The jury of eight women and four men deliberated 27 days before convicting Nicholas A. Slatten, of Sparta, Tenn., of murder. The panel also convicted Paul A. Slough of Keller, Tex., of 13 counts of manslaughter and 16 counts of attempted manslaughter; Evan S. Liberty of Rochester, N.H., of eight counts of manslaughter and 12 counts of attempted manslaughter; and [Dustin] Heard of Knoxville, Tenn., of six counts of manslaughter and 11 counts of attempted manslaughter. Slough, Liberty and Heard were also convicted of using military firearms while committing a felony. Slatten could be sentenced to life in prison, while the others face a minimum of 30 years. Another Blackwater employee, Jeremy Ridgeway, previously pleaded guilty to manslaughter and testified for the prosecution in this trial.
Federal prosecutor Anthony Asuncion said: “These men took something that did not belong to them: the lives of 14 human beings. They were turned into bloody bullet-riddled corpses at the hands of these men…It must have seemed like the apocalypse was here,” he added as he described how many were shot in the back, at long range, or blown up by powerful grenades used by the US contractors. “There was not a single dead insurgent on the scene. None of these people were armed.” After he described at length the harrowing fate of individual Iraqi civilians attacked by the Blackwater convoy. One witness to the massacre described how after the gunfire had ceased he opened the door to his car and his son’s brains fell out at his feet.
The trial, which began in June, had been delayed for several years because the George W Bush administration had ordered that the accused guards were immune from prosecution.
In contrast… Last year Bradley Manning was convicted of violating the Espionage Act, stealing government property, and violation of the Computer Fraud and Abuse Act. Leaked material by Manning included videos of the July 12, 2007 Baghdad airstrike, and the 2009 Granai airstrike in Afghanistan; 250,000 U.S. diplomatic cables; and 500,000 Army reports that came to be known as the Iraq War logs and Afghan War logs. Manning was sentenced to 35 years imprisonment, with a possibility of parole after 8 years have been served. In reality, Manning’s ‘crime’ was to expose crimes committed during war. Manning’s prosecution, conviction and sentence are widely viewed as an absurdity, particularly as much of the information Manning released was published by leading newspaper such as The Guardian, Le Monde, Der Spiegel and The Washington Post.

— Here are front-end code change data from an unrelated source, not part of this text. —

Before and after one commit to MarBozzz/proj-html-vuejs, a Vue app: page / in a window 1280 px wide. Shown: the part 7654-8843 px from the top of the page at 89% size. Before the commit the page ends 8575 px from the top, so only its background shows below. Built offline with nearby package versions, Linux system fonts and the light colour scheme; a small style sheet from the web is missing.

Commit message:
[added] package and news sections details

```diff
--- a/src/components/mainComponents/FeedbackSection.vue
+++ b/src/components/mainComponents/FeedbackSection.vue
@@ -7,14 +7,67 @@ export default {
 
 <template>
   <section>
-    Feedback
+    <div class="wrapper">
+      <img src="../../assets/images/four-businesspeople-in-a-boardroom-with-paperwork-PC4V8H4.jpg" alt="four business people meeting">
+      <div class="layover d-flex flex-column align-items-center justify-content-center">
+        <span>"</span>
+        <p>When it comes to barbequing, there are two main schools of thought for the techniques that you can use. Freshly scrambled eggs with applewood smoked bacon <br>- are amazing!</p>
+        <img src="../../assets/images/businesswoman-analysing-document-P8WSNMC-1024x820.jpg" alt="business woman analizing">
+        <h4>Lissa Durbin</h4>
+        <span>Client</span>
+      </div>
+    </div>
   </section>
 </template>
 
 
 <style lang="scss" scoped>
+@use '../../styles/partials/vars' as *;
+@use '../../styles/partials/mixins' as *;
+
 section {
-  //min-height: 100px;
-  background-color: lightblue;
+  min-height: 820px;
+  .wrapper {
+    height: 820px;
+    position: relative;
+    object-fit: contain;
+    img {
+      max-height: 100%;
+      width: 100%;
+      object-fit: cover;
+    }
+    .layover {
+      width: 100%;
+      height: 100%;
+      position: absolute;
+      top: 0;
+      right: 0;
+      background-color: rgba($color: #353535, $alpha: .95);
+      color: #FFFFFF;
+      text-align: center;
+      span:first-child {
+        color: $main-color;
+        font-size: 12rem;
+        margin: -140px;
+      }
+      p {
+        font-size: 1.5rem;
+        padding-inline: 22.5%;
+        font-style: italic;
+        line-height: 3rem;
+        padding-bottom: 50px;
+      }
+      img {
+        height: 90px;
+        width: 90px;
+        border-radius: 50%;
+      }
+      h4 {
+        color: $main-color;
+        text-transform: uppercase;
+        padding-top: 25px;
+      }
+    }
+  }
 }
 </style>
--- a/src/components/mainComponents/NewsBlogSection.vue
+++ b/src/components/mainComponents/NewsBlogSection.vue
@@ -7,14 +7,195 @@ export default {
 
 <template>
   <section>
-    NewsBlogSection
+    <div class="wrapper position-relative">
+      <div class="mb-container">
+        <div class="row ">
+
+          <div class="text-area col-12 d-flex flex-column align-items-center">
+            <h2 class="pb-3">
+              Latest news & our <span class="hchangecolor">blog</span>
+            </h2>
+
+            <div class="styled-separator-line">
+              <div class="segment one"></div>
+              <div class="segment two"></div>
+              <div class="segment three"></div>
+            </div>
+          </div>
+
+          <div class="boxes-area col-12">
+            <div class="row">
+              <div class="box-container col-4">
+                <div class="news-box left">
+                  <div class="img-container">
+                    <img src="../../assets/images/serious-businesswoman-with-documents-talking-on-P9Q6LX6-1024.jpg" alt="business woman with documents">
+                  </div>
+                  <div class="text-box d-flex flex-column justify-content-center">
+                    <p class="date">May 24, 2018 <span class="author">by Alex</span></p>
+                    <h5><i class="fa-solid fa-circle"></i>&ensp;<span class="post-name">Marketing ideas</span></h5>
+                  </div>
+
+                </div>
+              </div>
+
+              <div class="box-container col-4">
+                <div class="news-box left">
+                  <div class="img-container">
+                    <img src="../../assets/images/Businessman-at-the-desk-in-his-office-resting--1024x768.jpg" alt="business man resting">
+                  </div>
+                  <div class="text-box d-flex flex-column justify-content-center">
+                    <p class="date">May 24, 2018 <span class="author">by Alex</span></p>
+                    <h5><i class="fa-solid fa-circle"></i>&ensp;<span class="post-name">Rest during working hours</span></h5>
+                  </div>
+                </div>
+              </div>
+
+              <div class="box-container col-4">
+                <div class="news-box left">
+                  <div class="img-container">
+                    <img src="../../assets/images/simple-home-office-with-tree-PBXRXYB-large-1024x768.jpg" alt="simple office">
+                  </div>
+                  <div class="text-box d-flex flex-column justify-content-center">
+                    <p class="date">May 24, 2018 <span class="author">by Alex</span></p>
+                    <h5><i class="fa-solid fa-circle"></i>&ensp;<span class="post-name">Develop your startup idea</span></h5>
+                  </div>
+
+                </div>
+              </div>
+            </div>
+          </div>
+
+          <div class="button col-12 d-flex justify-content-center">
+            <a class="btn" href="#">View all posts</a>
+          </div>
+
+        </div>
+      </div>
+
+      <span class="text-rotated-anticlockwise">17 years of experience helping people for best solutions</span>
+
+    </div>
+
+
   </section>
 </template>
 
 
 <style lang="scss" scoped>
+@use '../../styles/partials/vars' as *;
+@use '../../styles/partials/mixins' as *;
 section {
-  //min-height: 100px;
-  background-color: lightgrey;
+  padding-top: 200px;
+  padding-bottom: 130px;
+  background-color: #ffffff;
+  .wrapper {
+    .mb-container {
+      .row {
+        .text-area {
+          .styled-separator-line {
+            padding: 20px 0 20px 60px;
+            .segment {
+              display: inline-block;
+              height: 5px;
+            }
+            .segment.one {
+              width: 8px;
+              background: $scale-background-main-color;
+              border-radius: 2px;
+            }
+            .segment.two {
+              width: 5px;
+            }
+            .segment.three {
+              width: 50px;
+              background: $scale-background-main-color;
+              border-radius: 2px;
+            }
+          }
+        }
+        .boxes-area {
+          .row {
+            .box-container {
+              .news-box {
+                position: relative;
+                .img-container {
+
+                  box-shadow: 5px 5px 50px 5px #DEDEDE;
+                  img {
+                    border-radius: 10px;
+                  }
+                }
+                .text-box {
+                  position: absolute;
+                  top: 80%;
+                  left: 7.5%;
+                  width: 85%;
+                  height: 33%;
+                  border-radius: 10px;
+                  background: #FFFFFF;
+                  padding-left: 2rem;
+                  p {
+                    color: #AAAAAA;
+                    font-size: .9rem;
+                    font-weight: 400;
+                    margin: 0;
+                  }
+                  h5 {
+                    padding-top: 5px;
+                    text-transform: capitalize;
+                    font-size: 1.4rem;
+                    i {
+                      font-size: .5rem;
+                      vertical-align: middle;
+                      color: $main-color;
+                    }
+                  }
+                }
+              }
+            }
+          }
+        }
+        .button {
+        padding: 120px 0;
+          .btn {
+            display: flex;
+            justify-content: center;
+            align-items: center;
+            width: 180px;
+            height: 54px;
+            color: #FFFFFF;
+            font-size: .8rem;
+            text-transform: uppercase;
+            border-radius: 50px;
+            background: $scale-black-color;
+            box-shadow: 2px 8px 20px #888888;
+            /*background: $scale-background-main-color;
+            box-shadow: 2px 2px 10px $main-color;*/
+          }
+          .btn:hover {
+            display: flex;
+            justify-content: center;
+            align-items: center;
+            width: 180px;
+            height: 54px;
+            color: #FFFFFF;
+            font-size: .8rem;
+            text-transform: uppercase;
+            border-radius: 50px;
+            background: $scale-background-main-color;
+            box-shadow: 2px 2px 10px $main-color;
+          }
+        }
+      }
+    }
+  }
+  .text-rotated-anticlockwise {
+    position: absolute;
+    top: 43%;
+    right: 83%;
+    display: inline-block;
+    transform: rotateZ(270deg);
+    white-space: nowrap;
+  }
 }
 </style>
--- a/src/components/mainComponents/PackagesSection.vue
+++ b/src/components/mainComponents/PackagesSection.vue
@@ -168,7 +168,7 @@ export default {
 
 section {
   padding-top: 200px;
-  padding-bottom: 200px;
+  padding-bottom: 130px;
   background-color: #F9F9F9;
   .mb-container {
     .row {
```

In 2012 Manning was awarded People’s Choice Award by Global Exchange; in 2013, the Sean MacBride Peace Prize by the International Peace Bureau; and in 2014 the Sam Adams Award by Sam Adams Associates for Integrity in Intelligence.
Here is a transcript of Manning’s statement to the court prior to final judgements.